**Exercise objective:** What lines of the data hold the string "README"? Pull each one out.

**Records for the exercise:**
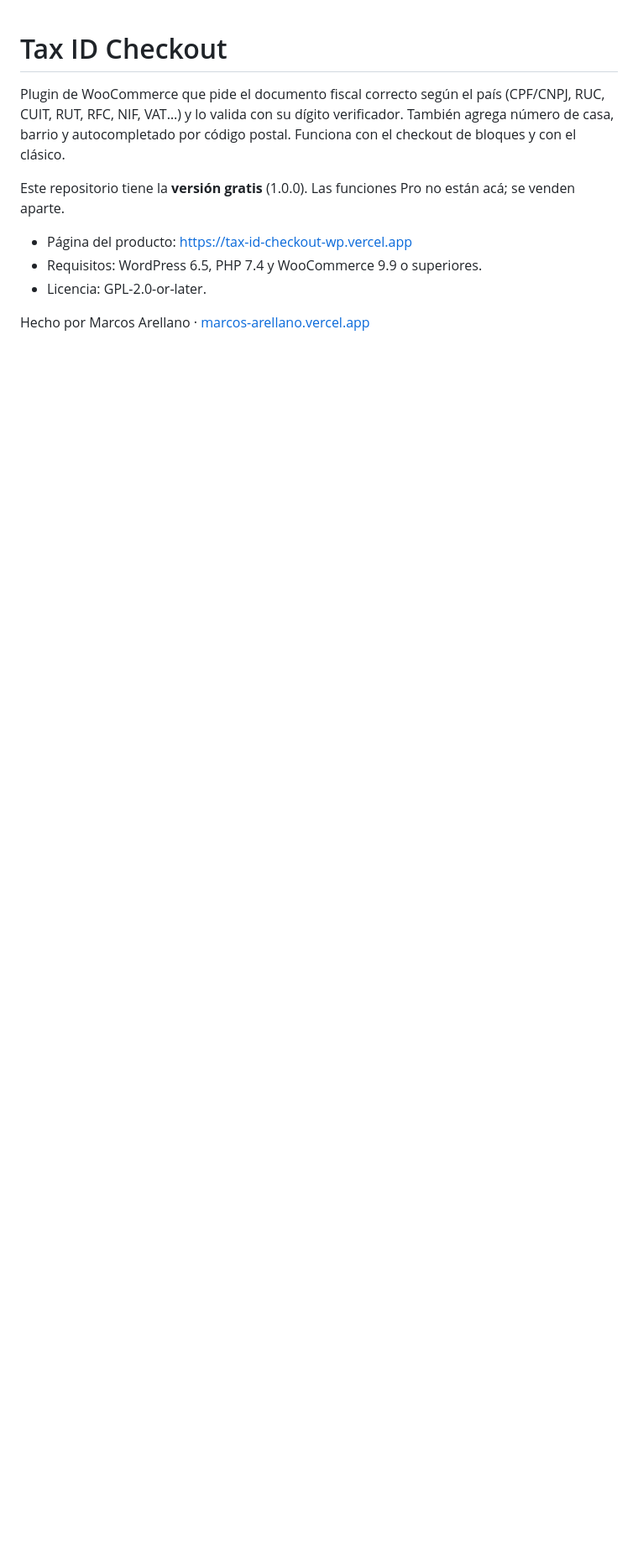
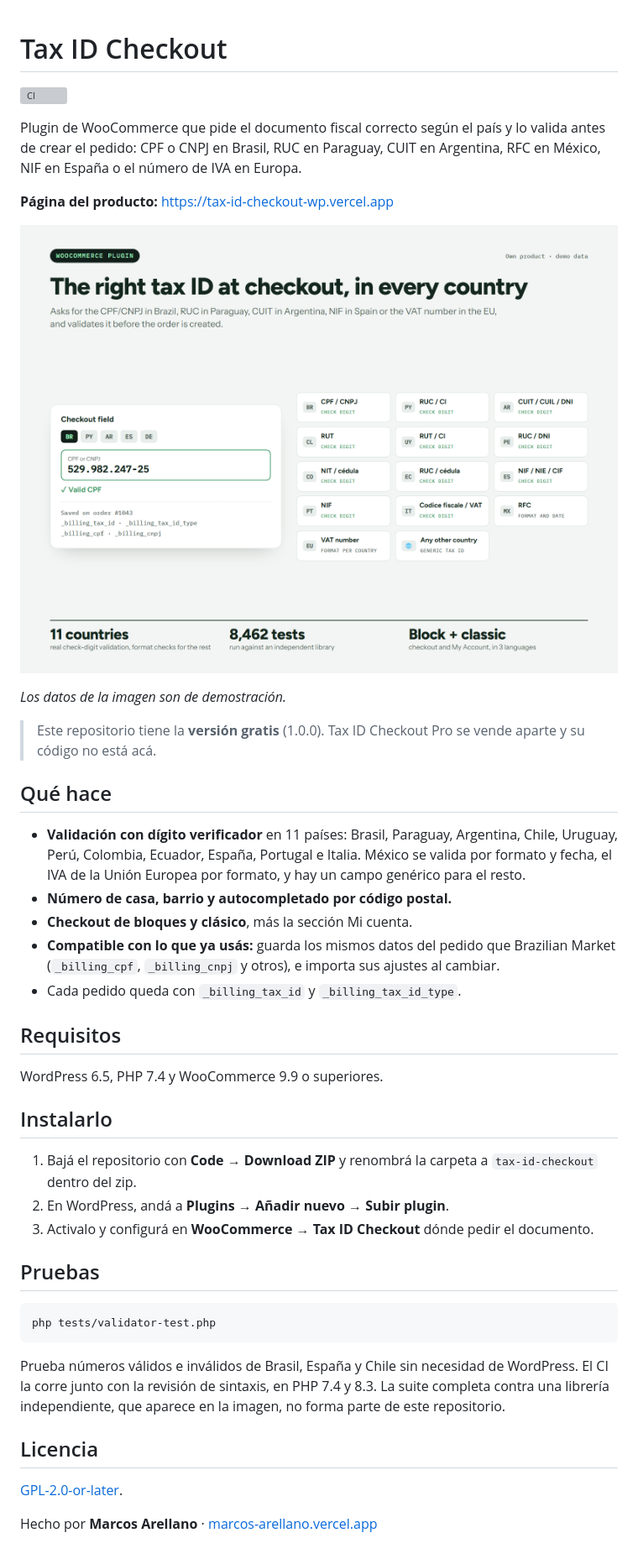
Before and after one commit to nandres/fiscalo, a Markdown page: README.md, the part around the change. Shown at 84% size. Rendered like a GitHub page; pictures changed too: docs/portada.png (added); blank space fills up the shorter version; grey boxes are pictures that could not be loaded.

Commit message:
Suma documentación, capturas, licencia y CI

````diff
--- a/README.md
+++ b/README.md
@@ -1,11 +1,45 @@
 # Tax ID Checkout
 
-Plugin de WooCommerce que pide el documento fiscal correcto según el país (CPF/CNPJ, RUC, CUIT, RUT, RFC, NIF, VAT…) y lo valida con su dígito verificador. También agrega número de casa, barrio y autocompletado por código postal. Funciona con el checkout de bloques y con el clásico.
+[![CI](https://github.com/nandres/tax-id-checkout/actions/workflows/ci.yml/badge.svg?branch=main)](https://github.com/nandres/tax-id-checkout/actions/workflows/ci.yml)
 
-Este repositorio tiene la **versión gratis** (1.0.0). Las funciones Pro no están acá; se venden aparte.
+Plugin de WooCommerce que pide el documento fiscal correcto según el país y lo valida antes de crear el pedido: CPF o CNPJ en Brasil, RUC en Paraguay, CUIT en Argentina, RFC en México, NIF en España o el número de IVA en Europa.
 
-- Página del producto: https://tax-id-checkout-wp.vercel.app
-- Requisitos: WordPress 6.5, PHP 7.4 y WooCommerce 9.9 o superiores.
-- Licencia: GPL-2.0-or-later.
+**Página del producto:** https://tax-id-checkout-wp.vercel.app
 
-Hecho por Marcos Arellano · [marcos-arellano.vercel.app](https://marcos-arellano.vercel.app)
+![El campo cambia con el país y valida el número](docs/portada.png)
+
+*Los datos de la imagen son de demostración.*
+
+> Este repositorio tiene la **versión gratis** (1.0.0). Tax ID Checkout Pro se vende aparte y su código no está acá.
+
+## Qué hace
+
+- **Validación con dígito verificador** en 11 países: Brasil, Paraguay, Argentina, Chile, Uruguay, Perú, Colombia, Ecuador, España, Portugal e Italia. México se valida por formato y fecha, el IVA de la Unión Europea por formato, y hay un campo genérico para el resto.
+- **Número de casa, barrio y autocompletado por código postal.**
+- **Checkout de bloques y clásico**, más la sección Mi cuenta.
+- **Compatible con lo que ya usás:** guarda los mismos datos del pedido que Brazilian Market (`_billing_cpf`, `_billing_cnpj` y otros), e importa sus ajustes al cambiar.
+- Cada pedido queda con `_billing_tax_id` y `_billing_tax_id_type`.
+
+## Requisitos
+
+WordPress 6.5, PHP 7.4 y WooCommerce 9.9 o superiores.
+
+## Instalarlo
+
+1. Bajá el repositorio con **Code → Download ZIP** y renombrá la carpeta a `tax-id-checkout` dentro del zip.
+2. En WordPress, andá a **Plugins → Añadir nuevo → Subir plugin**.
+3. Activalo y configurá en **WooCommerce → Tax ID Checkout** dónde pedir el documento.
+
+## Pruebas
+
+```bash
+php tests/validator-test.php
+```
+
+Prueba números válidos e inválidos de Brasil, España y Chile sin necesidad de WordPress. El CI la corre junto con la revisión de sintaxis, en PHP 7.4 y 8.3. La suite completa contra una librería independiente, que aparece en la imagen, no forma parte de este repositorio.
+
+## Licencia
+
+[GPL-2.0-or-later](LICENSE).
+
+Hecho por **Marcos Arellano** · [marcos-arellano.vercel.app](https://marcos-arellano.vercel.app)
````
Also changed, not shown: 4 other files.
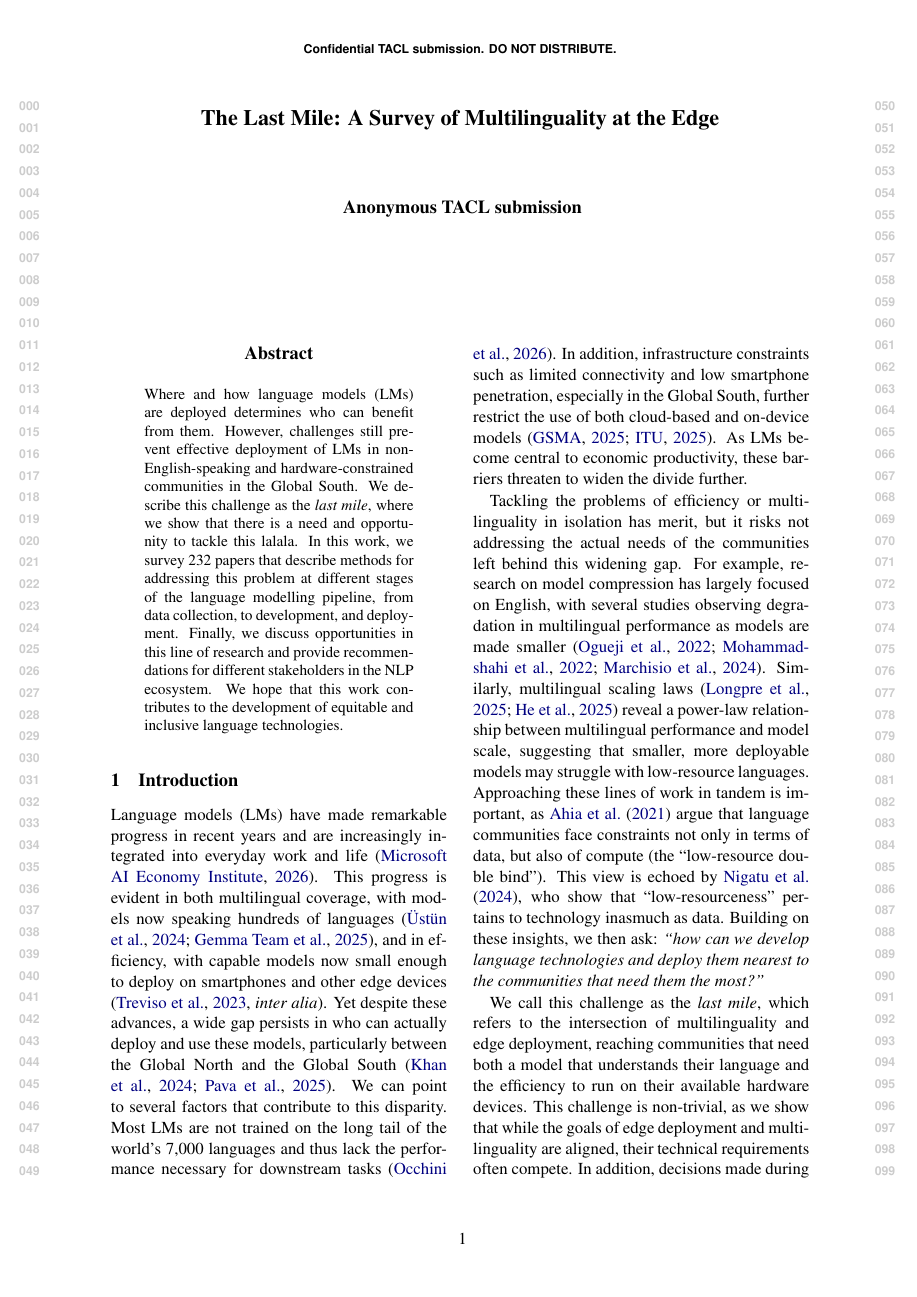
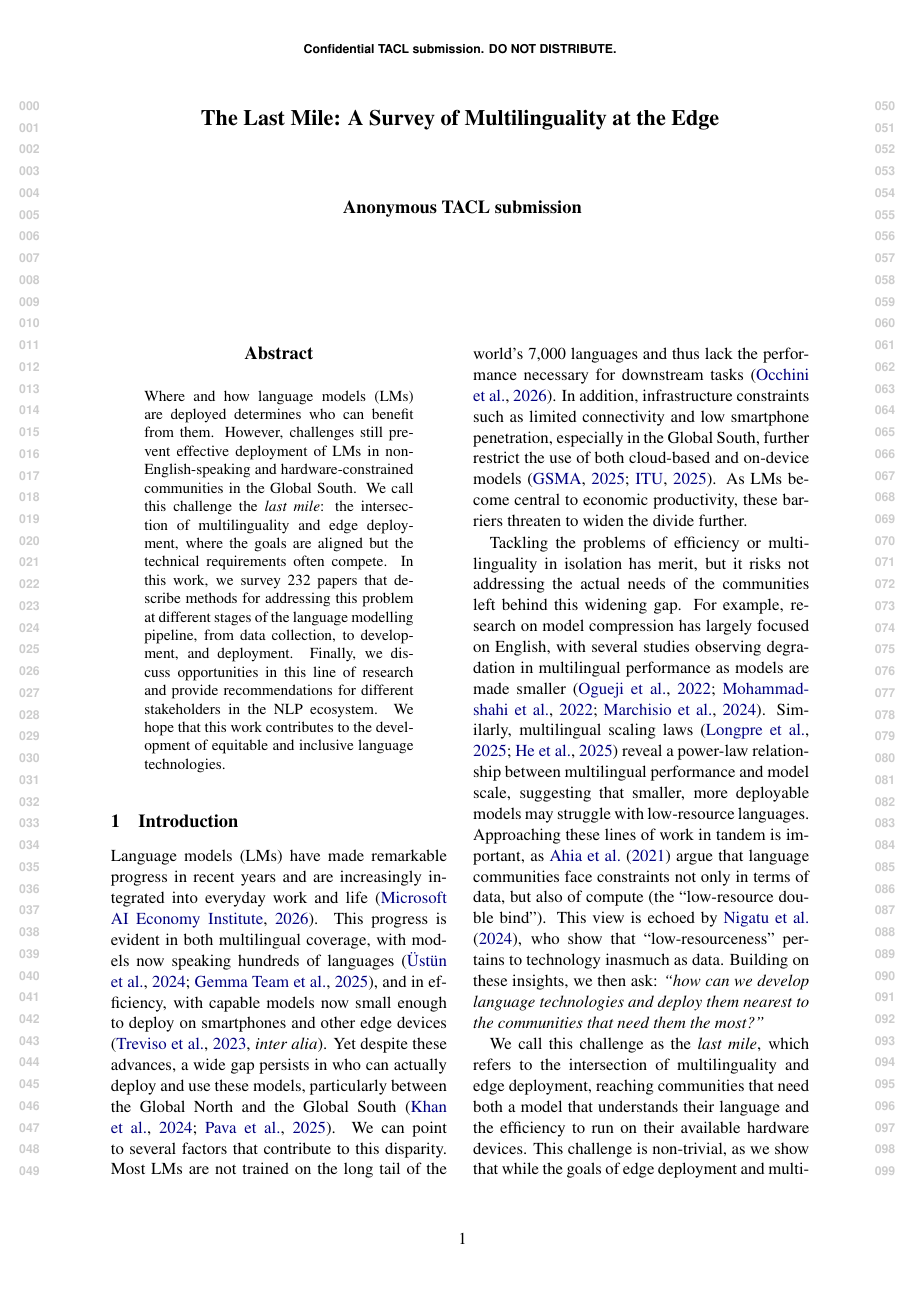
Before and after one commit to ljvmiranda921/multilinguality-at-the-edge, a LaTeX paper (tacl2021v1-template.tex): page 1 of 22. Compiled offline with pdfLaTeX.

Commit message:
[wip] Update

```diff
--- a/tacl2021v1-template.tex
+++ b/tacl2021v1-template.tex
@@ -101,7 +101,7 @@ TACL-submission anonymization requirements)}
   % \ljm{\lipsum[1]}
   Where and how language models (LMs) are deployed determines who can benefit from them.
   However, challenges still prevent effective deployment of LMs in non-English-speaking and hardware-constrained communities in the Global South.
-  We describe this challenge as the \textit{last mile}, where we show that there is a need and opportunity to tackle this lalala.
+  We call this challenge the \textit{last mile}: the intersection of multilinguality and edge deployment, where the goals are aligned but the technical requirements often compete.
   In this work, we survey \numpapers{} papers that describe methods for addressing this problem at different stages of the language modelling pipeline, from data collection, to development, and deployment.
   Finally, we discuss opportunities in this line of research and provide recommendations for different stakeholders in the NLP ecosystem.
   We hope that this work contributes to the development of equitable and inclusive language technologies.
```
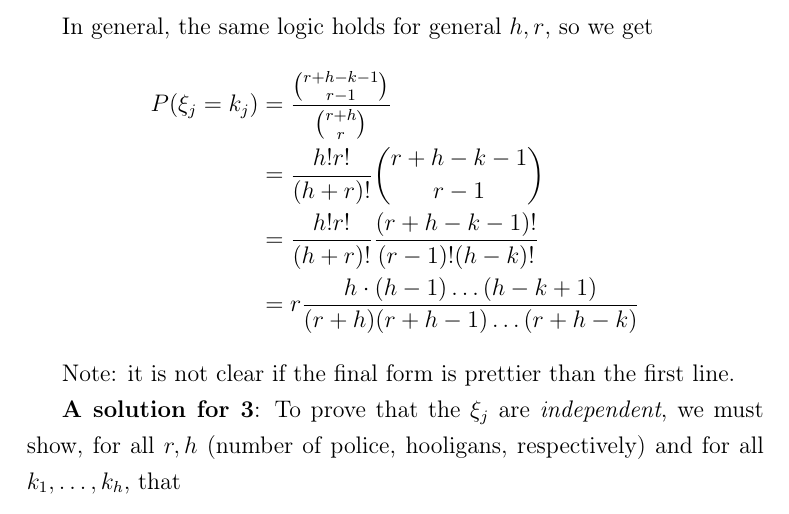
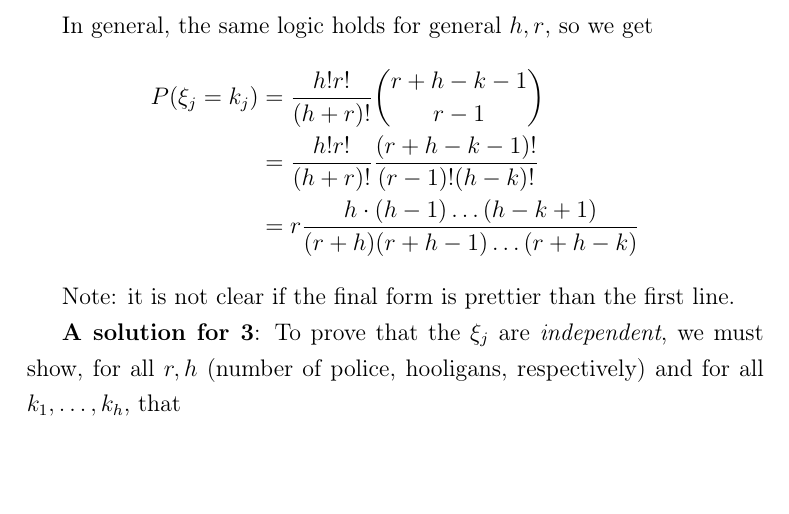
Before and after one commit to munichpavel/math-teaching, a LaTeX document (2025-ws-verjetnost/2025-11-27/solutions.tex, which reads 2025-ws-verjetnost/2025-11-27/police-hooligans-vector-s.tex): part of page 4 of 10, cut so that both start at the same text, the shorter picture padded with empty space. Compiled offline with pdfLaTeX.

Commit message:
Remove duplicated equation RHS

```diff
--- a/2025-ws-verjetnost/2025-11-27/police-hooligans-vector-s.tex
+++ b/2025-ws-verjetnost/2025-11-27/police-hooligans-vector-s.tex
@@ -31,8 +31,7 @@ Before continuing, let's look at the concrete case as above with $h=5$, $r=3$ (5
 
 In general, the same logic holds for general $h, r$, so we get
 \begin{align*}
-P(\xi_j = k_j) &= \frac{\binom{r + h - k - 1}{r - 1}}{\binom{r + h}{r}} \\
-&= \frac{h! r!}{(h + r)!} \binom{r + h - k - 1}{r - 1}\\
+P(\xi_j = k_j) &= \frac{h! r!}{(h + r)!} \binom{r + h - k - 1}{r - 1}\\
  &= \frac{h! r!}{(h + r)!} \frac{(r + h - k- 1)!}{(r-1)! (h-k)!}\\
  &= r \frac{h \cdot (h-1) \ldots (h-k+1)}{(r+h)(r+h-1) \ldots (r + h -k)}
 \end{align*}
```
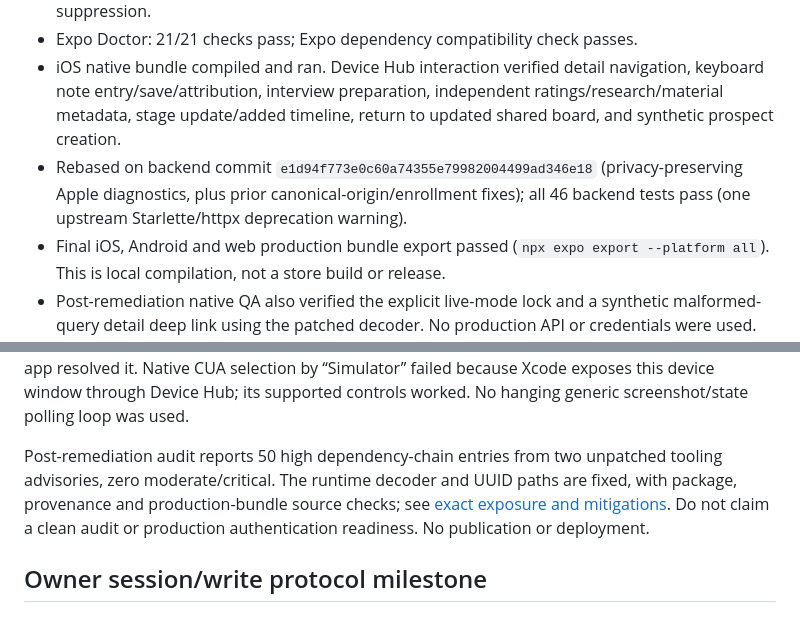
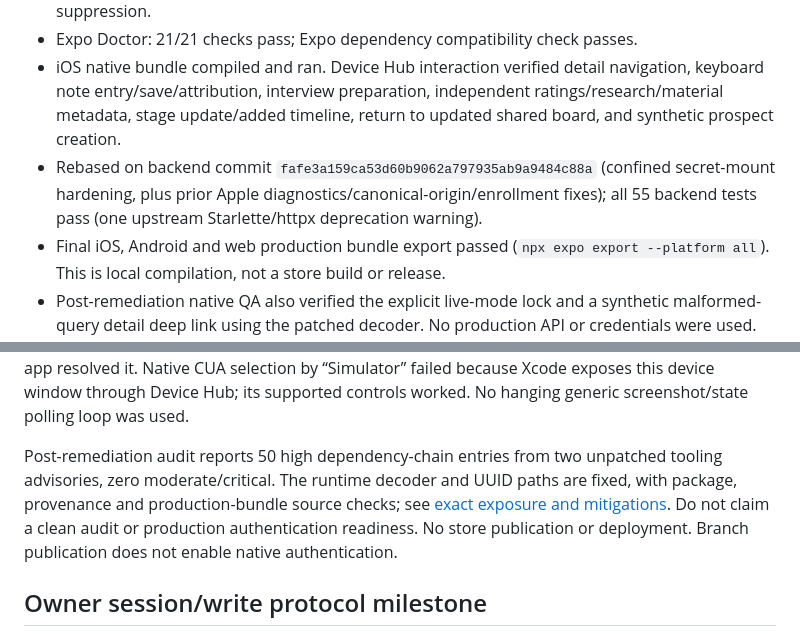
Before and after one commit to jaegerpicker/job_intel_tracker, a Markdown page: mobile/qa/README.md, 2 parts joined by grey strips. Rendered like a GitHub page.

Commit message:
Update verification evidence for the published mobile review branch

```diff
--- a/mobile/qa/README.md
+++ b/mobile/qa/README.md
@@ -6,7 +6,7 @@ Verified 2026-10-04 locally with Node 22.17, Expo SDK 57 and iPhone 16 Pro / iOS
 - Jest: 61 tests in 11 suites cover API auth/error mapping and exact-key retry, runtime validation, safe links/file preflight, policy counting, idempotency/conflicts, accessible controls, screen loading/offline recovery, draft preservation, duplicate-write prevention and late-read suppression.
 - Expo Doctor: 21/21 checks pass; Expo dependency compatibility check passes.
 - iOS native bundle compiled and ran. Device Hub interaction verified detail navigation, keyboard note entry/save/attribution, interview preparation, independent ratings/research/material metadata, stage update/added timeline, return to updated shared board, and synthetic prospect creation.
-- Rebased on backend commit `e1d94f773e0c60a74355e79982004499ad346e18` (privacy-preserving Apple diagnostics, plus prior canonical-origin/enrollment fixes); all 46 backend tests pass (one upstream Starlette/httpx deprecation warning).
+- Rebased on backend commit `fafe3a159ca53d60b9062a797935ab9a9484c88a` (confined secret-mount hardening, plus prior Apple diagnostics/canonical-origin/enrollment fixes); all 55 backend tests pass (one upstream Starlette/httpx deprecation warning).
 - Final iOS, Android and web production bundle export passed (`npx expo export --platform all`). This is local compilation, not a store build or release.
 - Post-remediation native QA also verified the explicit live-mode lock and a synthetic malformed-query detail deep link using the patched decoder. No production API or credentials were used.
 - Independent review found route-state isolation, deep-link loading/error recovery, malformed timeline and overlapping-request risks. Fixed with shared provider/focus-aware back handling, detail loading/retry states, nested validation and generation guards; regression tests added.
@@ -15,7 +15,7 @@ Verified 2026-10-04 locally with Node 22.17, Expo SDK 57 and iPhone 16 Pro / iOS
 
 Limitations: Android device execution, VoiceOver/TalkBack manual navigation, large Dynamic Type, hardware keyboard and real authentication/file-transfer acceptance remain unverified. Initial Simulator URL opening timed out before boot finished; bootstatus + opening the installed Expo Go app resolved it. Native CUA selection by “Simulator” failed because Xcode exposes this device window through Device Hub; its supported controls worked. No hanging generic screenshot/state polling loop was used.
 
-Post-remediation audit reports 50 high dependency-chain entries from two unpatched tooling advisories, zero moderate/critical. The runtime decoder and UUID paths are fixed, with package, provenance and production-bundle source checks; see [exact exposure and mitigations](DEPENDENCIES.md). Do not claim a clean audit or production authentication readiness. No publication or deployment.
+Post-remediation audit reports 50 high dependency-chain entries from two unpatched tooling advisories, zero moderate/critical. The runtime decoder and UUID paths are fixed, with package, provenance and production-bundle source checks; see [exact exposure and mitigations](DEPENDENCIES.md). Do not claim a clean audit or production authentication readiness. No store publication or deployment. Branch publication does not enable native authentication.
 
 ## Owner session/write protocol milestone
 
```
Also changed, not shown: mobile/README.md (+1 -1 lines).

**Result:**
Before and after one commit to nandres/fiscalo, a Markdown page: README.md, the part around the change. Shown at 84% size. Rendered like a GitHub page; pictures changed too: docs/portada.png (added); blank space fills up the shorter version; grey boxes are pictures that could not be loaded.
--- a/README.md
+++ b/README.md
Before and after one commit to jaegerpicker/job_intel_tracker, a Markdown page: mobile/qa/README.md, 2 parts joined by grey strips. Rendered like a GitHub page.
--- a/mobile/qa/README.md
+++ b/mobile/qa/README.md
Also changed, not shown: mobile/README.md (+1 -1 lines).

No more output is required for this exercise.